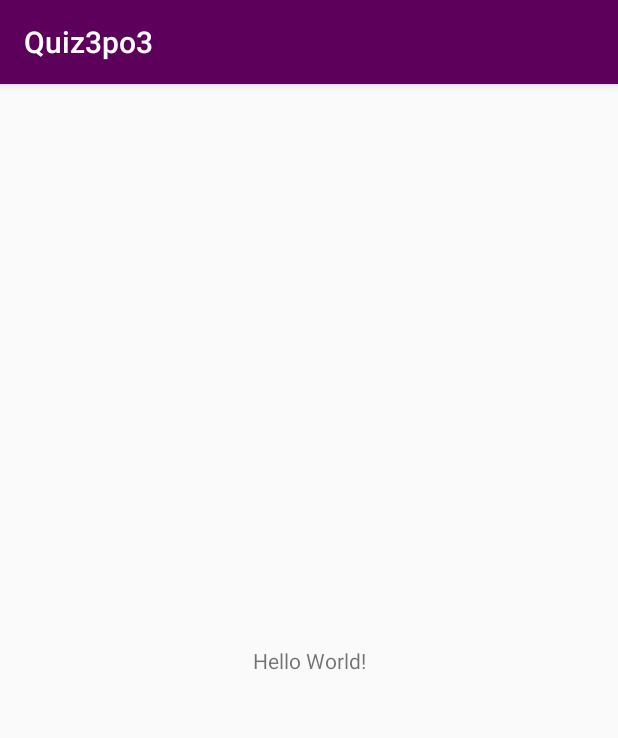
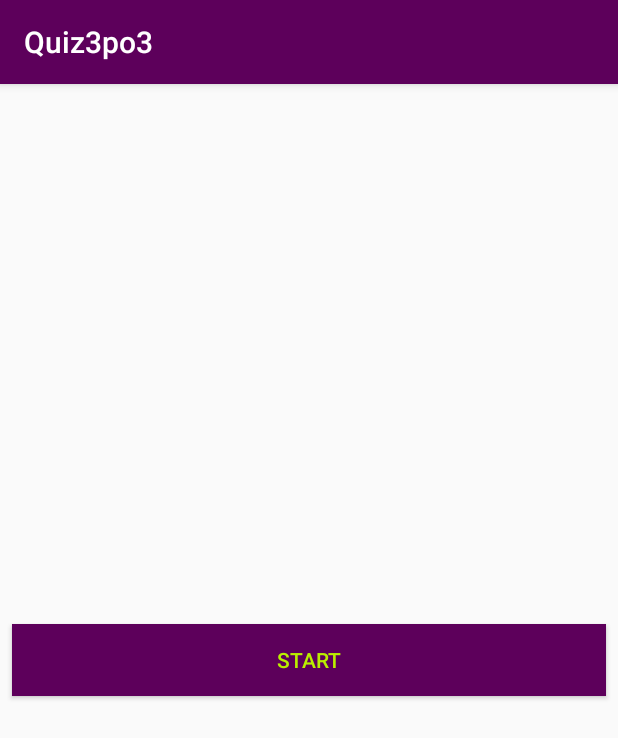
Before and after one commit to aleksandra-majchrzak/quiz3po3, an Android app: the screen it shows after launch (MainActivity), on a phone screen of 412 x 824 dp. Shown: the top 738 px of the screen. Run offline under Robolectric (Android 15) with nearby library versions, the phone set to English and light mode, and no system bars.

Commit message:
Dummy button with Snackbar.

```diff
--- a/app/build.gradle
+++ b/app/build.gradle
@@ -24,9 +24,10 @@ android {
 
 dependencies {
     implementation fileTree(dir: 'libs', include: ['*.jar'])
-    implementation"org.jetbrains.kotlin:kotlin-stdlib-jdk7:$kotlin_version"
+    implementation "org.jetbrains.kotlin:kotlin-stdlib-jdk7:$kotlin_version"
     implementation 'com.android.support:appcompat-v7:27.1.1'
     implementation 'com.android.support.constraint:constraint-layout:1.1.3'
+    implementation 'com.android.support:design:27.1.1'
     testImplementation 'junit:junit:4.12'
     androidTestImplementation 'com.android.support.test:runner:1.0.2'
     androidTestImplementation 'com.android.support.test.espresso:espresso-core:3.0.2'
--- a/app/src/main/java/org/example/quiz3po3/MainActivity.kt
+++ b/app/src/main/java/org/example/quiz3po3/MainActivity.kt
@@ -1,12 +1,18 @@
 package org.example.quiz3po3
 
+import android.os.Bundle
+import android.support.design.widget.Snackbar
 import android.support.v7.app.AppCompatActivity
-import android.os.Bundle
+import kotlinx.android.synthetic.main.activity_main.*
 
 class MainActivity : AppCompatActivity() {
 
     override fun onCreate(savedInstanceState: Bundle?) {
         super.onCreate(savedInstanceState)
         setContentView(R.layout.activity_main)
+
+        startButton.setOnClickListener { _ ->
+            Snackbar.make(mainView, "Button clicked", Snackbar.LENGTH_SHORT).show()
+        }
     }
 }
--- a/app/src/main/res/layout/activity_main.xml
+++ b/app/src/main/res/layout/activity_main.xml
@@ -2,17 +2,25 @@
 <android.support.constraint.ConstraintLayout xmlns:android="http://schemas.android.com/apk/res/android"
     xmlns:app="http://schemas.android.com/apk/res-auto"
     xmlns:tools="http://schemas.android.com/tools"
+    android:id="@+id/mainView"
     android:layout_width="match_parent"
     android:layout_height="match_parent"
     tools:context=".MainActivity">
 
-    <TextView
-        android:layout_width="wrap_content"
+    <android.support.v7.widget.AppCompatButton
+        android:id="@+id/startButton"
+        android:layout_width="match_parent"
         android:layout_height="wrap_content"
-        android:text="Hello World!"
+        android:layout_marginStart="8dp"
+        android:layout_marginTop="8dp"
+        android:layout_marginEnd="8dp"
+        android:layout_marginBottom="8dp"
+        android:background="@color/colorPrimary"
+        android:text="START"
+        android:textColor="@color/colorAccent"
         app:layout_constraintBottom_toBottomOf="parent"
-        app:layout_constraintLeft_toLeftOf="parent"
-        app:layout_constraintRight_toRightOf="parent"
+        app:layout_constraintEnd_toEndOf="parent"
+        app:layout_constraintStart_toStartOf="parent"
         app:layout_constraintTop_toTopOf="parent" />
 
 </android.support.constraint.ConstraintLayout>
```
:::::
Wherever the string "import" appears in the entries above, return the line it appears on.

• Solution for this task:
+import android.os.Bundle
+import android.support.design.widget.Snackbar
 import android.support.v7.app.AppCompatActivity
-import android.os.Bundle
+import kotlinx.android.synthetic.main.activity_main.*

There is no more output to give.